Your assignment = Without including any image, repeat every record exactly.
Data to examine Start Marker
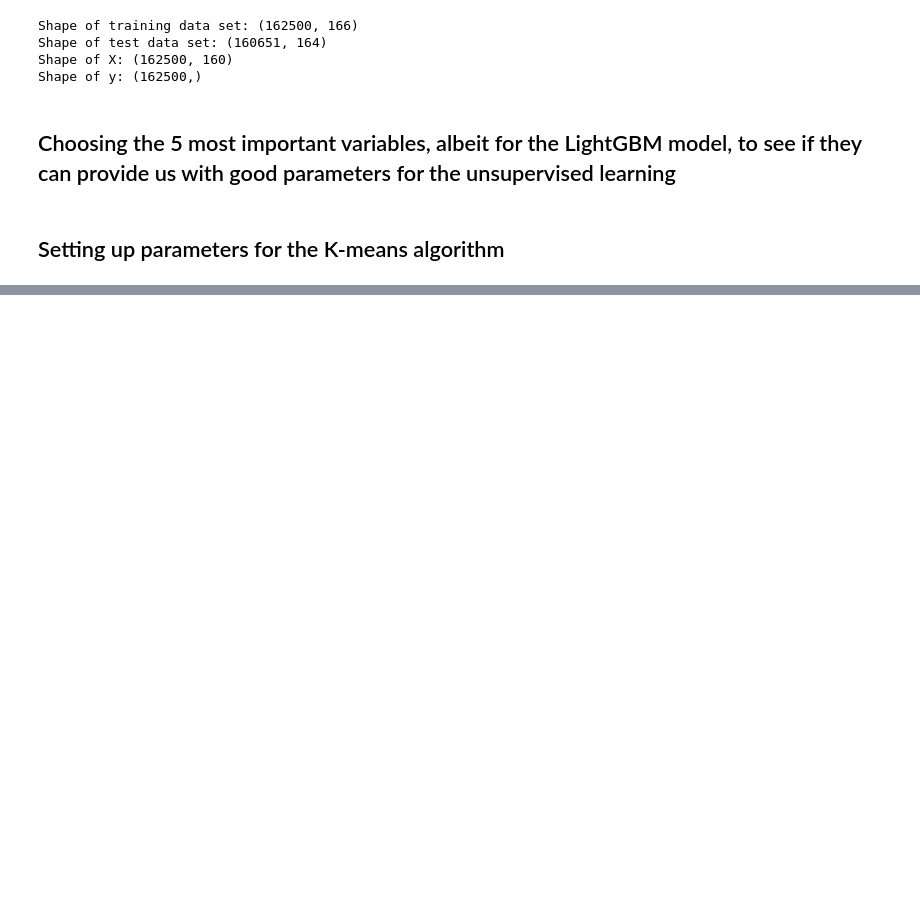
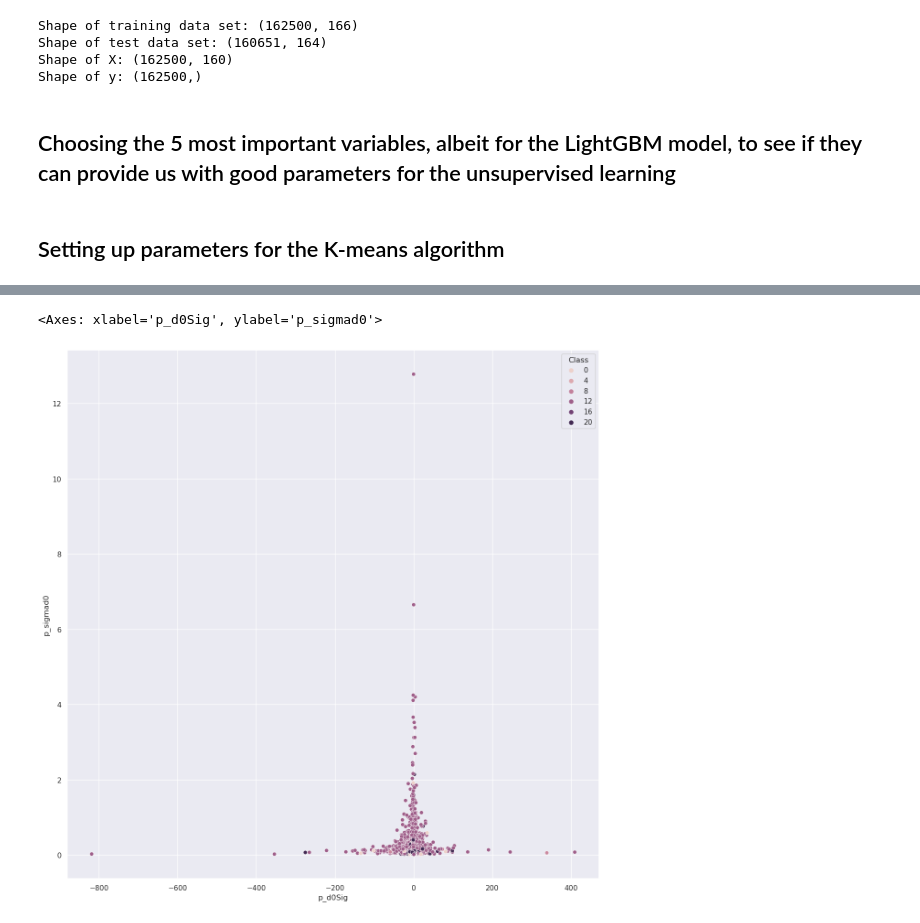
Before and after one commit to Nihilol/AppliedML2023, a Jupyter notebook: InitialProject/solutions/Solution 1: Clustering.ipynb, the cells around one changed output, grey strips where cells are left out. Drawn from its saved outputs; the diff is of its cells as text; code cells hidden in the pictures; blank space fills up the shorter version.

```diff
--- a/InitialProject/solutions/Solution 1: Clustering.ipynb
+++ b/InitialProject/solutions/Solution 1: Clustering.ipynb
@@ -96,0 +147,5 @@ The amount of classes that have selected non-electrons are:  18  out of 24
+# %%
+sns.scatterplot(data=X_trimmed_electron, x=five_best_features[1], y=five_best_features[2], hue='Class')
+# %% [output]
+<Axes: xlabel='p_d0Sig', ylabel='p_sigmad0'>
+[figure, added]
```
Also changed, not shown: parts of 6 cells of this notebook, 4 other files.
Data to examine End Marker
Result for this task =
Before and after one commit to Nihilol/AppliedML2023, a Jupyter notebook: InitialProject/solutions/Solution 1: Clustering.ipynb, the cells around one changed output, grey strips where cells are left out. Drawn from its saved outputs; the diff is of its cells as text; code cells hidden in the pictures; blank space fills up the shorter version.

```diff
--- a/InitialProject/solutions/Solution 1: Clustering.ipynb
+++ b/InitialProject/solutions/Solution 1: Clustering.ipynb
@@ -96,0 +147,5 @@ The amount of classes that have selected non-electrons are:  18  out of 24
+# %%
+sns.scatterplot(data=X_trimmed_electron, x=five_best_features[1], y=five_best_features[2], hue='Class')
+# %% [output]
+<Axes: xlabel='p_d0Sig', ylabel='p_sigmad0'>
+[figure, added]
```
Also changed, not shown: parts of 6 cells of this notebook, 4 other files.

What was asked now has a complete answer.